WK: Yeah the label and the brand is really strong. It’s like I was telling you, we’re just building everything so it’s not just relied on music. We have Taylor Gang films, we’re starting a skate team, we’re submitting art and stuff like that. Just in a way where people will look at us as game definers. We define what goes on in the culture instead of being game changers. If you look at Under the Influence music tour, Kendrick was on the first one and then he went on to do what he does. Ty Dolla $ign was on the second one and now he’s writing for fucking Kanye and Rihanna and shit like that, which he should anyway, but at the end of the day we have a thing for seeing artists and getting them to their full potential based off our methods and our machine. So we’re gonna start using that way more to our advantage in the open so people will see it and recognize it.
CM: We have to wrap it up, but I definitely wanted to ask you about family life. How’s it going?
WK: Family life is amazing. My boy is getting big. My wife is always there for me holding it down so it’s cool. This is like the busiest time of my life and it’s difficult but I know when I look back on it, I’m gonna be happy that this is how it is. You know it’s cool too that my son is at that age where he’s developing. I can facetime him and he’s saying daddy and stuff like that, but he’s not too emotional or too sad when I leave. You know, he cries like as soon as I leave out the door and stuff like that. When he gets older and older he’ll be able to travel with me and we’ll be able to do a lot of it together. So I’m knocking it all out now.

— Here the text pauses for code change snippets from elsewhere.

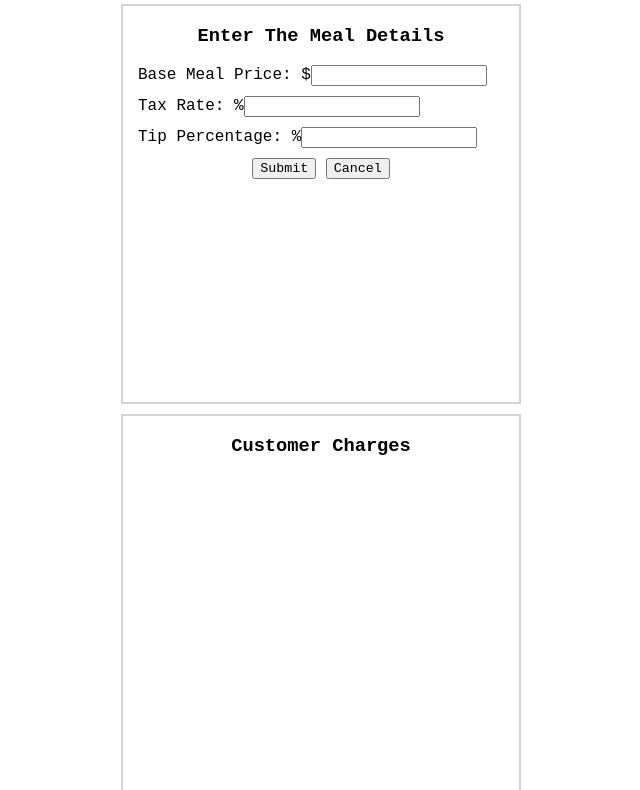
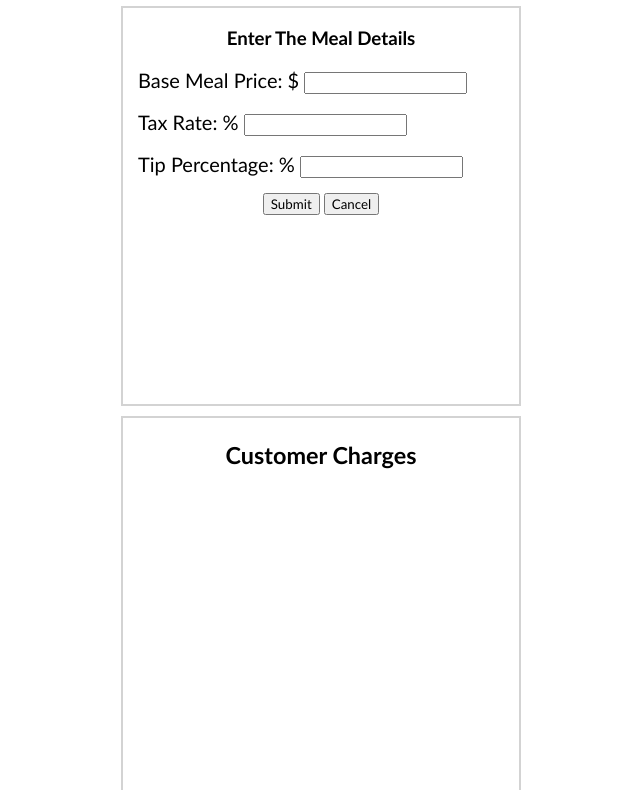
Before and after one commit to andrewbituin/solo-waitstaff-Andrew, a plain HTML site: page index.html in a window 1280 px wide. Shown: the part 76-866 px from the top of the page, without its empty margins (319-959 px from the left). Drawn offline with nearby package versions, Linux system fonts and the light colour scheme.

Commit message:
reverted size of last two boxes

```diff
--- a/index.css
+++ b/index.css
@@ -1,6 +1,6 @@
 * {
     box-sizing: border-box;
-    font-family: 'Courier New', Courier, monospace;
+    font-family: 'Gill Sans', 'Gill Sans MT', Calibri, 'Trebuchet MS', sans-serif;
 }
 
 header{
@@ -27,7 +27,12 @@ body{
     margin-bottom: 10px;
     margin-left: 15px;
     text-align: left;
+    font-size: 20px;
 
+}
+
+.js-form{
+    margin: 5px;
 }
 
 
@@ -39,6 +44,8 @@ body{
    text-align: center;
    margin: auto;
    margin-bottom: 10px;
+   font-size: 20px;
+
 }
 
 
@@ -55,4 +62,6 @@ body{
 
 li{
     text-align: left;
+    list-style: none;
+    margin-bottom: 5px;
 }
--- a/index.html
+++ b/index.html
@@ -15,13 +15,13 @@
         <div id="meal-details">
             <h3>Enter The Meal Details</h3>
             <form class='meal-details-form meal-price'>
-                Base Meal Price: $<input type="text" class="js-meal-price-entry">
+                Base Meal Price: $<input type="text" class="js-form js-meal-price-entry">
             </form>
             <form class='meal-details-form tax-rate'>
-                Tax Rate: %<input type="text" class="js-tax-rate-entry">
+                Tax Rate: %<input type="text" class="js-form js-tax-rate-entry">
             </form>
             <form class='meal-details-form tip-percentage'>
-                Tip Percentage: %<input type="text" class="js-tip-percentage-entry">
+                Tip Percentage: %<input type="text" class="js-form js-tip-percentage-entry">
             </form>
             <button type="submit" class="submit-button" form="form1" value="Submit">Submit</button>
             <button type="submit" class="cancel-button" form="form1" value="Submit">Cancel</button>
```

For the full interview check back for the full 4th quarter print edition in November!